Now we get into the functionality of the actual range. As we heat up our leftover meatloaf or sauté a nice stir-fry, often times, we need the pan to hit an exact temperature. The same goes for cooking pasta, as you bring the water to a boil and then decrease once you put your ingredients in. Well, as you expected, there is one range that holds its temperature better than the other.

If you tend to make a mess as you prepare your famous BBQ or Bolognese sauce, then you may want to go with an electric cooktop. Once cooled, this modern stove lets you easily gather all those drippings without having to dig into those hard crevices. Gas ranges, on the other hand, present those tough to clean curled coils. Once food gets in there, the cleaning process turns from a one-minute job into a 10-minute chore.

Whenever heat and fire are involved, safety must be a part of the equation. Both present the same level of danger (very small if you’re monitoring the food) as you are preparing the best meal of your life. However, gas ranges do present the risk of gas leakages and fires if the pilot light goes out.
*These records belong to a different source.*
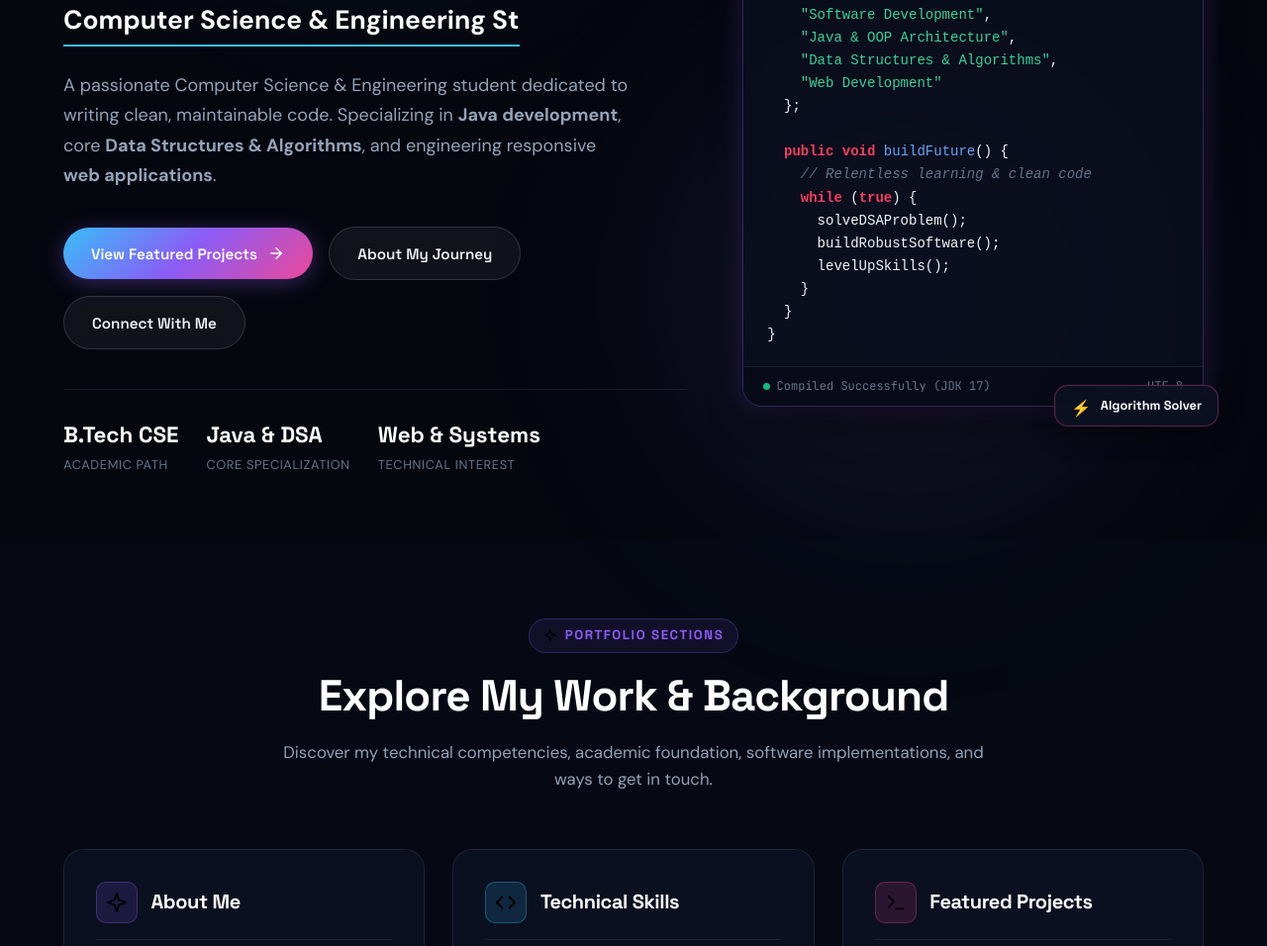
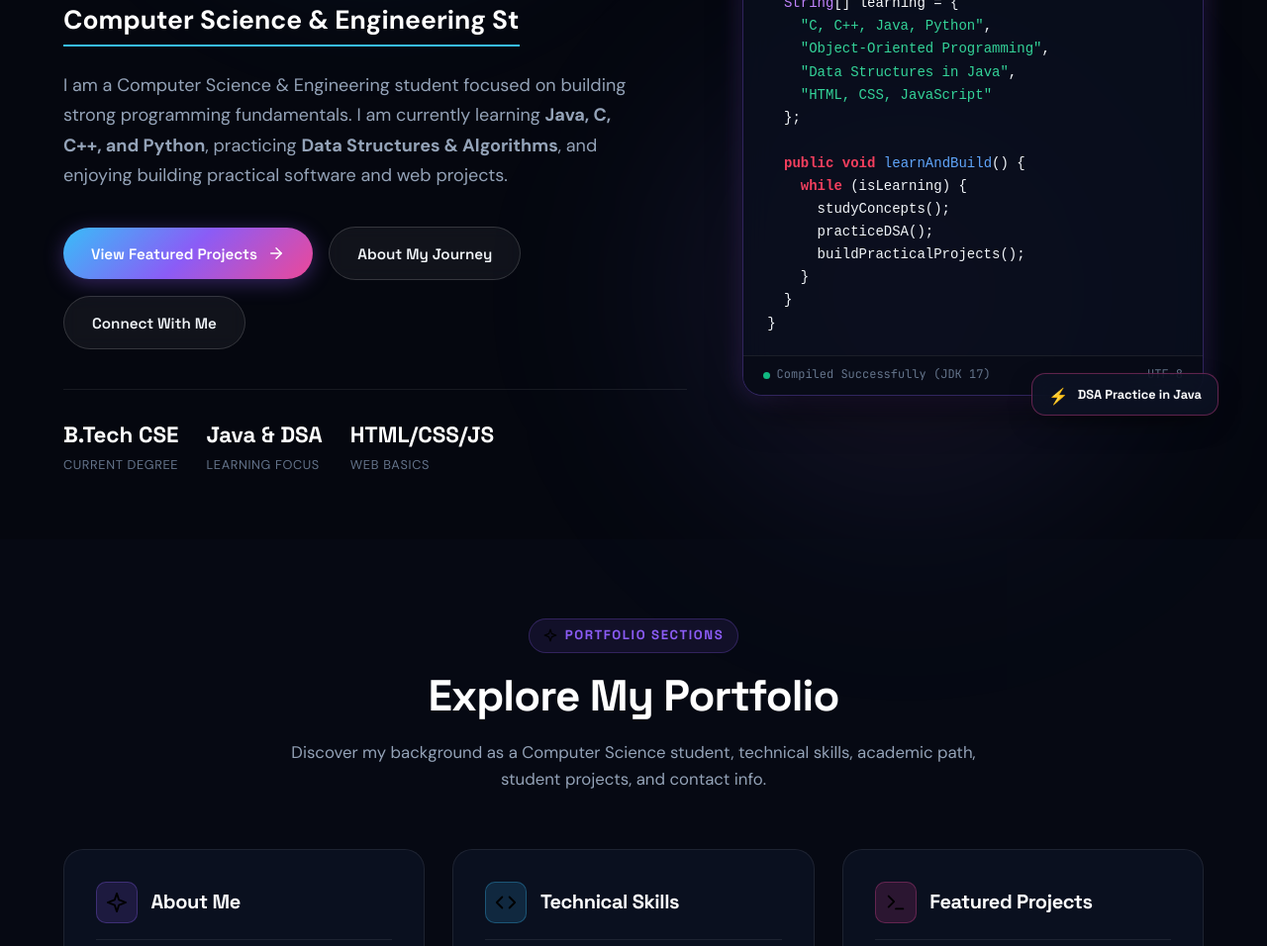
Before and after one commit to Abhi-Poddar1423/abhishek-portfolio, a plain HTML site: page index.html in a window 1280 px wide. Shown: the part 356-1312 px from the top of the page at 99% size. Drawn offline with Linux system fonts and the light colour scheme.

Commit message:
refine: honest student representation on Home and About pages

```diff
--- a/index.html
+++ b/index.html
@@ -139,7 +139,7 @@
 
             <!-- Pitch Description -->
             <p class="hero-description">
-              A passionate Computer Science &amp; Engineering student dedicated to writing clean, maintainable code. Specializing in <strong>Java development</strong>, core <strong>Data Structures &amp; Algorithms</strong>, and engineering responsive <strong>web applications</strong>.
+              I am a Computer Science &amp; Engineering student focused on building strong programming fundamentals. I am currently learning <strong>Java, C, C++, and Python</strong>, practicing <strong>Data Structures &amp; Algorithms</strong>, and enjoying building practical software and web projects.
             </p>
 
             <!-- Action Buttons -->
@@ -165,15 +165,15 @@
             <div class="hero-stats">
               <div class="hero-stat-item">
                 <span class="hero-stat-value">B.Tech CSE</span>
-                <span class="hero-stat-label">Academic Path</span>
+                <span class="hero-stat-label">Current Degree</span>
               </div>
               <div class="hero-stat-item">
                 <span class="hero-stat-value">Java &amp; DSA</span>
-                <span class="hero-stat-label">Core Specialization</span>
+                <span class="hero-stat-label">Learning Focus</span>
               </div>
               <div class="hero-stat-item">
-                <span class="hero-stat-value">Web &amp; Systems</span>
-                <span class="hero-stat-label">Technical Interest</span>
+                <span class="hero-stat-value">HTML/CSS/JS</span>
+                <span class="hero-stat-label">Web Basics</span>
               </div>
             </div>
           </div>
@@ -183,12 +183,12 @@
             <!-- Floating Tech Badges -->
             <div class="floating-badge badge-1">
               <div class="badge-icon">☕</div>
-              <div class="badge-text">Java OOP &amp; JDBC</div>
+              <div class="badge-text">Learning Java &amp; OOP</div>
             </div>
 
             <div class="floating-badge badge-2">
               <div class="badge-icon">⚡</div>
-              <div class="badge-text">Algorithm Solver</div>
+              <div class="badge-text">DSA Practice in Java</div>
             </div>
 
             <!-- Glass Code Window -->
@@ -199,7 +199,7 @@
                   <span class="dot yellow"></span>
                   <span class="dot green"></span>
                 </div>
-                <div class="window-title">Developer.java</div>
+                <div class="window-title">Student.java</div>
                 <button class="copy-btn" id="copyCodeBtn" aria-label="Copy Java Code to clipboard" title="Copy snippet">
                   <svg xmlns="http://www.w3.org/2000/svg" width="16" height="16" viewBox="0 0 24 24" fill="none" stroke="currentColor" stroke-width="2" stroke-linecap="round" stroke-linejoin="round">
                     <rect x="9" y="9" width="13" height="13" rx="2" ry="2"></rect>
@@ -209,22 +209,21 @@
               </div>
 
               <div class="code-content">
-                <pre id="heroJavaCode"><code><span class="token-keyword">public class</span> <span class="token-class">Developer</span> {
+                <pre id="heroJavaCode"><code><span class="token-keyword">public class</span> <span class="token-class">Student</span> {
   <span class="token-type">String</span> <span class="token-var">name</span> = <span class="token-string">"Abhishek Kumar"</span>;
-  <span class="token-type">String</span> <span class="token-var">major</span> = <span class="token-string">"Computer Science & Eng"</span>;
-  <span class="token-type">String</span>[] <span class="token-var">focus</span> = {
-    <span class="token-string">"Software Development"</span>,
-    <span class="token-string">"Java & OOP Architecture"</span>,
-    <span class="token-string">"Data Structures & Algorithms"</span>,
-    <span class="token-string">"Web Development"</span>
+  <span class="token-type">String</span> <span class="token-var">status</span> = <span class="token-string">"Computer Science Student"</span>;
+  <span class="token-type">String</span>[] <span class="token-var">learning</span> = {
+    <span class="token-string">"C, C++, Java, Python"</span>,
+    <span class="token-string">"Object-Oriented Programming"</span>,
+    <span class="token-string">"Data Structures in Java"</span>,
+    <span class="token-string">"HTML, CSS, JavaScript"</span>
   };
 
-  <span class="token-keyword">public void</span> <span class="token-method">buildFuture</span>() {
-    <span class="token-comment">// Relentless learning & clean code</span>
-    <span class="token-keyword">while</span> (<span class="token-keyword">true</span>) {
-      solveDSAProblem();
-      buildRobustSoftware();
-      levelUpSkills();
+  <span class="token-keyword">public void</span> <span class="token-method">learnAndBuild</span>() {
+    <span class="token-keyword">while</span> (isLearning) {
+      studyConcepts();
+      practiceDSA();
+      buildPracticalProjects();
     }
   }
 }</code></pre>
@@ -253,9 +252,9 @@
             <img src="assets/icons/sparkles.svg" alt="" width="14" height="14">
             <span>Portfolio Sections</span>
           </div>
-          <h2 class="section-title">Explore My Work &amp; Background</h2>
+          <h2 class="section-title">Explore My Portfolio</h2>
           <p class="section-description">
-            Discover my technical competencies, academic foundation, software implementations, and ways to get in touch.
+            Discover my background as a Computer Science student, technical skills, academic path, student projects, and contact info.
           </p>
         </div>
 
@@ -269,7 +268,7 @@
               <h3 class="skill-cat-title">About Me</h3>
             </div>
             <p style="color: var(--text-muted); font-size: 0.95rem; line-height: 1.6; margin-bottom: 1.5rem; flex-grow: 1;">
-              Learn more about my passion for logic, computer systems, clean software engineering, and core design principles.
+              Learn about my journey as a Computer Science student, the programming languages I am learning, and my passion for coding.
             </p>
             <a href="about.html" class="btn btn-secondary btn-sm" style="align-self: flex-start;">
               <span>Read Bio &rarr;</span>
@@ -285,7 +284,7 @@
               <h3 class="skill-cat-title">Technical Skills</h3>
             </div>
             <p style="color: var(--text-muted); font-size: 0.95rem; line-height: 1.6; margin-bottom: 1.5rem; flex-grow: 1;">
-              View my verified proficiencies across Programming Languages (C, C++, Java, Python), MySQL, OOP, DSA, and Web Development.
+              View the 11 skills I am studying across Programming Languages (C, C++, Java, Python), MySQL, OOP, DSA, and Web Development.
             </p>
             <a href="skills.html" class="btn btn-secondary btn-sm" style="align-self: flex-start;">
               <span>View Skills &rarr;</span>
@@ -301,7 +300,7 @@
               <h3 class="skill-cat-title">Featured Projects</h3>
             </div>
             <p style="color: var(--text-muted); font-size: 0.95rem; line-height: 1.6; margin-bottom: 1.5rem; flex-grow: 1;">
-              Deep-dive into my Smart Campus Lost &amp; Found desktop application and pure Java DSA Journey algorithmic repository.
+              Explore practical student projects I have built, including my Smart Campus Lost &amp; Found desktop app and Java DSA solutions.
             </p>
             <a href="projects.html" class="btn btn-secondary btn-sm" style="align-self: flex-start;">
               <span>See Projects &rarr;</span>
@@ -317,7 +316,7 @@
               <h3 class="skill-cat-title">Connect With Me</h3>
             </div>
             <p style="color: var(--text-muted); font-size: 0.95rem; line-height: 1.6; margin-bottom: 1.5rem; flex-grow: 1;">
-              Have a question, technical inquiry, or collaboration idea? Send a message or connect on LinkedIn, GitHub, or Twitter/X.
+              Feel free to reach out to connect on LinkedIn, GitHub, or Twitter/X, or send me an email.
             </p>
             <a href="contact.html" class="btn btn-secondary btn-sm" style="align-self: flex-start;">
               <span>Get In Touch &rarr;</span>
--- a/js/script.js
+++ b/js/script.js
@@ -126,10 +126,10 @@ document.addEventListener('DOMContentLoaded', () => {
   if (typewriterElement) {
     const roles = [
       'Computer Science & Engineering Student',
-      'Java & OOP Programmer',
-      'Data Structures & Algorithms Enthusiast',
-      'Software Developer in Training',
-      'Web Development Explorer'
+      'Learning Java, C, C++ & Python',
+      'Practicing DSA using Java',
+      'Studying OOP & Building Projects',
+      'Learning Web Development (HTML, CSS, JS)'
     ];
 
     let roleIndex = 0;
```
Also changed, not shown: about.html (+23 -20 lines).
While it’s not common, this risk is non-existent with electric stoves.

However, and speaking from personal experiences, homeowners are less likely to burn themselves with gas ranges. Oftentimes, people forget how long it has been since they lit up their electric stove and make the mistake of placing their hand near the burners. With the coils present, this problem rarely occurs around gas ranges. Either way, be very careful hanging around your electric or gas cooktop soon after cooking.

As you read above, if you go with a basic model, both ranges are relatively cheap to install. However, as you might expect, electric or gas bills will increase with the addition of either. Given that electric ranges tend have a higher effect on your electric bill, electric ranges bring on additional costs. The added costs are minimal, but should play a role in your final decision.

As you might expect, electric cooktops give you additional space to place your groceries, cut veggies and organize the kitchen. With the gas coils sticking out of gas ranges, one doesn’t always have that extra flat surface we all so desperately crave in smaller kitchens.

Induction stovetops, already very popular overseas, is starting to really gain momentum in the U.S. As opposed to gas or electric, induction stoves heat up the pot itself. As our friends at HomeAdvisor pointed out, an induction burner creates an electromagnetic current beneath the surface that runs up through the pot, creating resistance in the pot’s metal, and in turn, creating the heat you need to cook your food. Sounds pretty useful. For more information, please check out Embrace the Future with an Induction Cooktop. Conclusion